-- Task brief --
Go through the data and copy every line exactly, but not the images.
::::::::
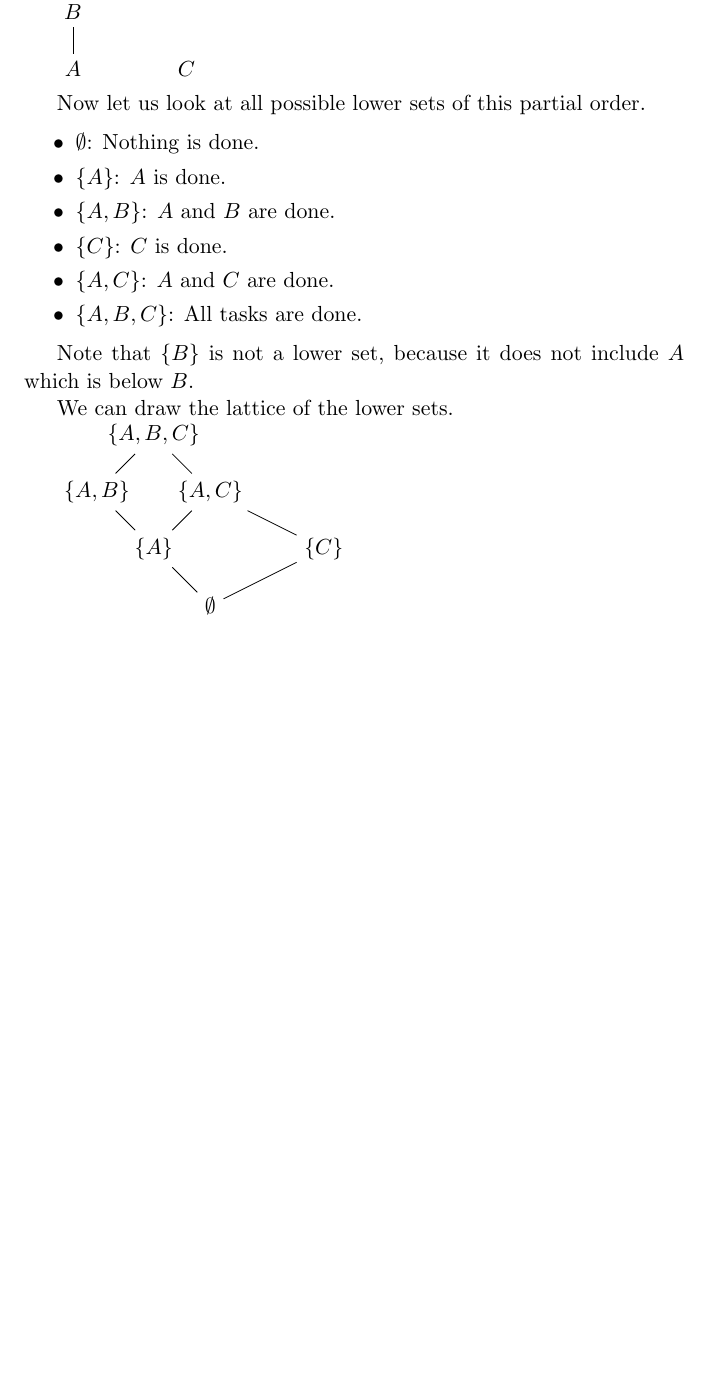
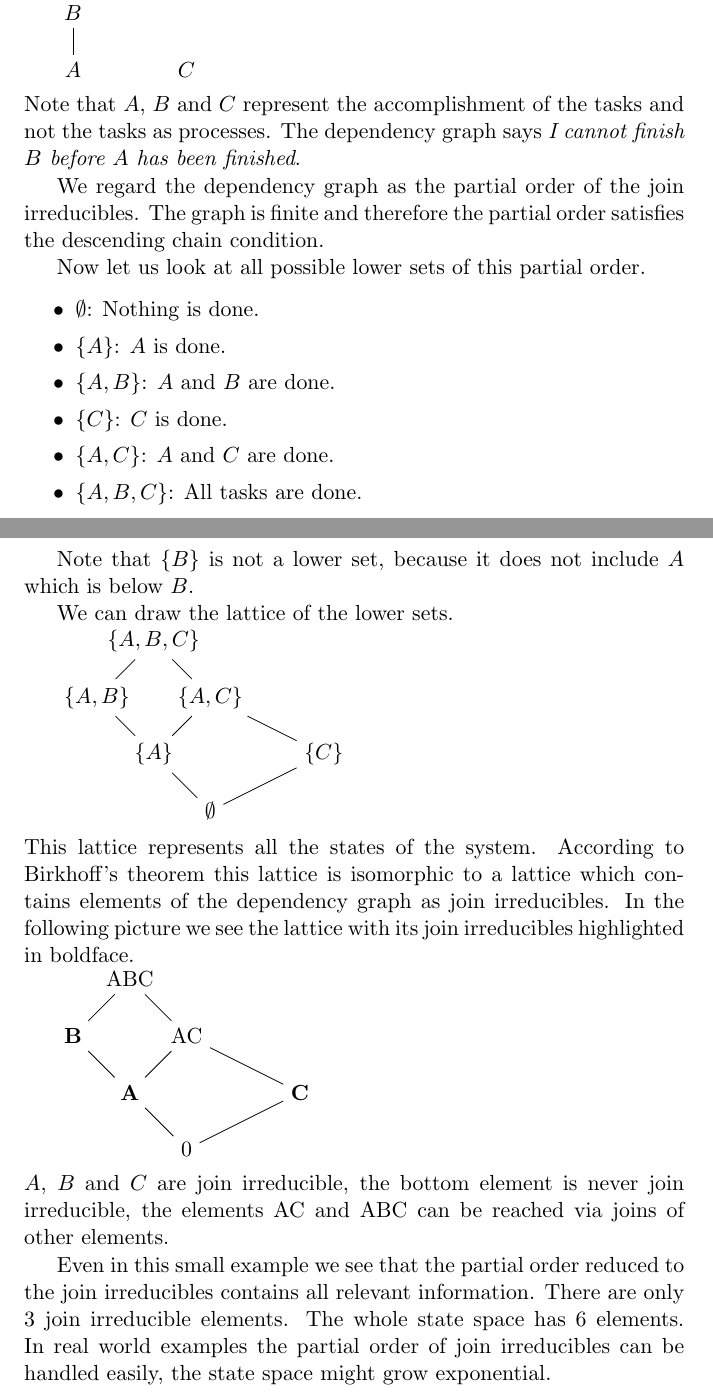
Before and after one commit to hbr/math, a LaTeX document (src/order/ord_main.tex, which reads src/order/ord_lattice.tex): part of page 25 of 31 before the commit and two parts of pages 25 and 26 of 32 after it, the two joined at a grey line, cut so that both start at the same text, the shorter picture padded with empty space. Compiled offline with pdfLaTeX.

Commit message:
Completed the example to demonstrate Birkhoff's representation theorem
	modified:   src/order/ord_lattice.tex

```diff
--- a/src/order/ord_lattice.tex
+++ b/src/order/ord_lattice.tex
@@ -1141,6 +1151,14 @@ graph is a poset with the Hasse diagram
     };
 \end{tikzpicture}
 
+\noindent Note that $A$, $B$ and $C$ represent the accomplishment of the tasks
+and not the tasks as processes. The dependency graph says \emph{I cannot finish
+$B$ before $A$ has been finished}.
+
+We regard the dependency graph as the partial order of the join irreducibles.
+The graph is finite and therefore the partial order satisfies the descending
+chain condition.
+
 Now let us look at all possible lower sets of this partial order.
 
 \begin{itemize}
@@ -1182,3 +1200,39 @@ We can draw the lattice of the lower sets.
         C -- AC
     };
 \end{tikzpicture}
+
+\noindent This lattice represents all the states of the system. According to
+Birkhoff's theorem this lattice is isomorphic to a lattice which contains
+elements of the dependency graph as join irreducibles. In the following picture
+we see the lattice with its join irreducibles highlighted in boldface.
+
+\begin{tikzpicture}
+    \graph[grow up, branch right=2cm] {
+        empty/$0$ [xshift=2cm]
+        --
+        {
+            {
+                A/$\mathbf A$ [xshift=1cm]
+                --
+                {
+                    AB/$\mathbf B$,
+                    AC/AC
+                }
+                --
+                ABC/ABC [xshift=1cm]
+            },
+            C/$\mathbf C$
+        },
+        C -- AC
+    };
+\end{tikzpicture}
+
+\noindent $A$, $B$ and $C$ are join irreducible, the bottom element is never
+join irreducible, the elements AC and ABC can be reached via joins of other
+elements.
+
+Even in this small example we see that the partial order reduced to the join
+irreducibles contains all relevant information. There are only 3 join
+irreducible elements. The whole state space has 6 elements. In real world
+examples the partial order of join irreducibles can be handled easily, the state
+space might grow exponential.
```
Also changed, not shown: src/order/ord_lattice.tex (24 more changed lines).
::::::::
-- Solution for this task --
Before and after one commit to hbr/math, a LaTeX document (src/order/ord_main.tex, which reads src/order/ord_lattice.tex): part of page 25 of 31 before the commit and two parts of pages 25 and 26 of 32 after it, the two joined at a grey line, cut so that both start at the same text, the shorter picture padded with empty space. Compiled offline with pdfLaTeX.

Commit message:
Completed the example to demonstrate Birkhoff's representation theorem
	modified:   src/order/ord_lattice.tex

```diff
--- a/src/order/ord_lattice.tex
+++ b/src/order/ord_lattice.tex
@@ -1141,6 +1151,14 @@ graph is a poset with the Hasse diagram
     };
 \end{tikzpicture}
 
+\noindent Note that $A$, $B$ and $C$ represent the accomplishment of the tasks
+and not the tasks as processes. The dependency graph says \emph{I cannot finish
+$B$ before $A$ has been finished}.
+
+We regard the dependency graph as the partial order of the join irreducibles.
+The graph is finite and therefore the partial order satisfies the descending
+chain condition.
+
 Now let us look at all possible lower sets of this partial order.
 
 \begin{itemize}
@@ -1182,3 +1200,39 @@ We can draw the lattice of the lower sets.
         C -- AC
     };
 \end{tikzpicture}
+
+\noindent This lattice represents all the states of the system. According to
+Birkhoff's theorem this lattice is isomorphic to a lattice which contains
+elements of the dependency graph as join irreducibles. In the following picture
+we see the lattice with its join irreducibles highlighted in boldface.
+
+\begin{tikzpicture}
+    \graph[grow up, branch right=2cm] {
+        empty/$0$ [xshift=2cm]
+        --
+        {
+            {
+                A/$\mathbf A$ [xshift=1cm]
+                --
+                {
+                    AB/$\mathbf B$,
+                    AC/AC
+                }
+                --
+                ABC/ABC [xshift=1cm]
+            },
+            C/$\mathbf C$
+        },
+        C -- AC
+    };
+\end{tikzpicture}
+
+\noindent $A$, $B$ and $C$ are join irreducible, the bottom element is never
+join irreducible, the elements AC and ABC can be reached via joins of other
+elements.
+
+Even in this small example we see that the partial order reduced to the join
+irreducibles contains all relevant information. There are only 3 join
+irreducible elements. The whole state space has 6 elements. In real world
+examples the partial order of join irreducibles can be handled easily, the state
+space might grow exponential.
```
Also changed, not shown: src/order/ord_lattice.tex (24 more changed lines).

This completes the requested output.